=== Given records ===

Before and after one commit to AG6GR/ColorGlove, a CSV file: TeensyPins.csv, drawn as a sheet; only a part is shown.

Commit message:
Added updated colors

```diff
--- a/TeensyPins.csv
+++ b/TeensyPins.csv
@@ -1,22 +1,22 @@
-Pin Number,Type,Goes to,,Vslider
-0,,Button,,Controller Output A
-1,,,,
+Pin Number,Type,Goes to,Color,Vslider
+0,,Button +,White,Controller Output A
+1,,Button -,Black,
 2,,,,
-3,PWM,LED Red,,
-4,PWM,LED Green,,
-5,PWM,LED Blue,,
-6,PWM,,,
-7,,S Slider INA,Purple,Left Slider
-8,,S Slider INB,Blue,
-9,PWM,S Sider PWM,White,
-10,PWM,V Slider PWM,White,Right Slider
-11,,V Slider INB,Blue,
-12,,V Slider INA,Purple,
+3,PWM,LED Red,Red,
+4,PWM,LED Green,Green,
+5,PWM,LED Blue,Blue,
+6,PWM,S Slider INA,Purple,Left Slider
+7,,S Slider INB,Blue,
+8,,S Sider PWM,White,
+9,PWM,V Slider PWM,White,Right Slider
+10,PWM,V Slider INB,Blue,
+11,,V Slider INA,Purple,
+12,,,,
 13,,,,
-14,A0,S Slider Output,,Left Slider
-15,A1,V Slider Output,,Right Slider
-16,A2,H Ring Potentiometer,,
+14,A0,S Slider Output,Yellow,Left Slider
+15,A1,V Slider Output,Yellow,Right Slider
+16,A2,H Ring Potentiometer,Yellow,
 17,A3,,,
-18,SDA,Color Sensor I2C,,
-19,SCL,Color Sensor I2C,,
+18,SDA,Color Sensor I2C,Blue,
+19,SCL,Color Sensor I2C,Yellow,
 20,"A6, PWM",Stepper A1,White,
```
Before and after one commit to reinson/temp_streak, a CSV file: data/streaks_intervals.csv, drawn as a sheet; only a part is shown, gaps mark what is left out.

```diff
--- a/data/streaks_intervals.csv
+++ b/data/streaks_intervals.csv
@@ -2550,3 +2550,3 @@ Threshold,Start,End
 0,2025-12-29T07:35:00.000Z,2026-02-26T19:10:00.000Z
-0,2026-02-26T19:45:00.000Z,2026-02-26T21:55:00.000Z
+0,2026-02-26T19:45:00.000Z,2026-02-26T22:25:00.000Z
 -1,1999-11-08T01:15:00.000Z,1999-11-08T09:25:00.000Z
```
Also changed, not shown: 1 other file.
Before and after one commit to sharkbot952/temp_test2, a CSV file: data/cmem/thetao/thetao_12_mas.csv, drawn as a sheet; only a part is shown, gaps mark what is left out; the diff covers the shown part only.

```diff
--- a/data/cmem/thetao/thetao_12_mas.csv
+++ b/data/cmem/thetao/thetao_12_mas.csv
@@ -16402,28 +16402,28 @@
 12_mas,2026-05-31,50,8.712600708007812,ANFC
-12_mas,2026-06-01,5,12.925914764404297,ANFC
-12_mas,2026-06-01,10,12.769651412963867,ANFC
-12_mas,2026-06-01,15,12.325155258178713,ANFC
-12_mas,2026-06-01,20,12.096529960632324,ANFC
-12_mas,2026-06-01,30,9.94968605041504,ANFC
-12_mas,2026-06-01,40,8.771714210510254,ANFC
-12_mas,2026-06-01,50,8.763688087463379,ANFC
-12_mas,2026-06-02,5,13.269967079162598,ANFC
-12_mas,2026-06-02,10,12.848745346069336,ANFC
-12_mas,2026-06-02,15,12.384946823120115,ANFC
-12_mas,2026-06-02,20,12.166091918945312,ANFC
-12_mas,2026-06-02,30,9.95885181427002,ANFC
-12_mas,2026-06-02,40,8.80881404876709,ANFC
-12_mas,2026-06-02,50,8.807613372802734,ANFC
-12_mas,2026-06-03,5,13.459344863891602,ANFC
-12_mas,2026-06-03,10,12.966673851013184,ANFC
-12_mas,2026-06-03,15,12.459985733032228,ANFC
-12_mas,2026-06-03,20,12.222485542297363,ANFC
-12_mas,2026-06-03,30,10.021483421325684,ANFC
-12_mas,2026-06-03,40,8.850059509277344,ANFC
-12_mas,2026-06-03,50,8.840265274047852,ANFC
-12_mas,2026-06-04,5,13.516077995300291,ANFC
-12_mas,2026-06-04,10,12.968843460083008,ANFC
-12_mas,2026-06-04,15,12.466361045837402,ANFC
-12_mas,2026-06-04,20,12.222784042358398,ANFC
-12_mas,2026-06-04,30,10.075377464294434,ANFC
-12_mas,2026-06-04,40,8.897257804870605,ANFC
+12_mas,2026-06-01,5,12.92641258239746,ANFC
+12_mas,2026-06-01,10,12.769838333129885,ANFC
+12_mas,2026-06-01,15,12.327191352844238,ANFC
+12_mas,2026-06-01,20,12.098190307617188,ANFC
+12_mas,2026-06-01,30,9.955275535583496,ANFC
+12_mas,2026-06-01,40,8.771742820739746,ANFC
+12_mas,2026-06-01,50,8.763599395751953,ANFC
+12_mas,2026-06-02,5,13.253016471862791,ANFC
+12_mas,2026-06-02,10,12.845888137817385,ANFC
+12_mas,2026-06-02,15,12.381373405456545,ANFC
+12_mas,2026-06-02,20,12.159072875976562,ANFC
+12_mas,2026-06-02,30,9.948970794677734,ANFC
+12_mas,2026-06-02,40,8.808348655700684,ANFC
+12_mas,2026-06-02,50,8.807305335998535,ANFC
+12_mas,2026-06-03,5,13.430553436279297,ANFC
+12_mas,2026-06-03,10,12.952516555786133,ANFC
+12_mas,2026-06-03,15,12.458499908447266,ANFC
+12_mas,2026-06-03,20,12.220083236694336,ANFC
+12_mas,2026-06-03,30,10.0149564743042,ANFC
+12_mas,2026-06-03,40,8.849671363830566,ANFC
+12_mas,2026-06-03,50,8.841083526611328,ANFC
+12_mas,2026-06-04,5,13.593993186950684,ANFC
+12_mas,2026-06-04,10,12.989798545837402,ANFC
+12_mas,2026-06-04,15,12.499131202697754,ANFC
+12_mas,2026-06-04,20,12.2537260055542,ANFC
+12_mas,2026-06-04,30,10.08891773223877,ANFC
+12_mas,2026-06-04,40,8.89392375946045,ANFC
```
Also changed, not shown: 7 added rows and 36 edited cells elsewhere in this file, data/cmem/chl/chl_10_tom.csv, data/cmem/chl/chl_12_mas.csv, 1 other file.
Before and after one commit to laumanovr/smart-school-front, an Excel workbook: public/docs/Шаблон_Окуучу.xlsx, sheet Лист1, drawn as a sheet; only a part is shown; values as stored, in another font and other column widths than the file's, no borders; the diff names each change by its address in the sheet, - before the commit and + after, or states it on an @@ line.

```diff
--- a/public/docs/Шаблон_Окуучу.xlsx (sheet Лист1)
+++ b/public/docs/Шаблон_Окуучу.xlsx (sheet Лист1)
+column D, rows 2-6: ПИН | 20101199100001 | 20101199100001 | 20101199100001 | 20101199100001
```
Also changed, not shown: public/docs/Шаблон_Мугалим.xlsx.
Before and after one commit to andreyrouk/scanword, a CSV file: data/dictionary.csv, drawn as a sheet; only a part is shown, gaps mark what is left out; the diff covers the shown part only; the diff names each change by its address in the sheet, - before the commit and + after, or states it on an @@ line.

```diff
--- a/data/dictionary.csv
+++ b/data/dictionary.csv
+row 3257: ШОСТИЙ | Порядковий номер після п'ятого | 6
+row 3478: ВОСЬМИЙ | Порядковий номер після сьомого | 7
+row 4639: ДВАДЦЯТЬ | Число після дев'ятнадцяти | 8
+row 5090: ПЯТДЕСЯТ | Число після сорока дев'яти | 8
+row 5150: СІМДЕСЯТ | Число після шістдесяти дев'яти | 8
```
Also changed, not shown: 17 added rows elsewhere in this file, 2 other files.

===

**What is expected**
Show all lines above holding "Right".

**Written solution**
-10,PWM,V Slider PWM,White,Right Slider
+9,PWM,V Slider PWM,White,Right Slider
-15,A1,V Slider Output,,Right Slider
+15,A1,V Slider Output,Yellow,Right Slider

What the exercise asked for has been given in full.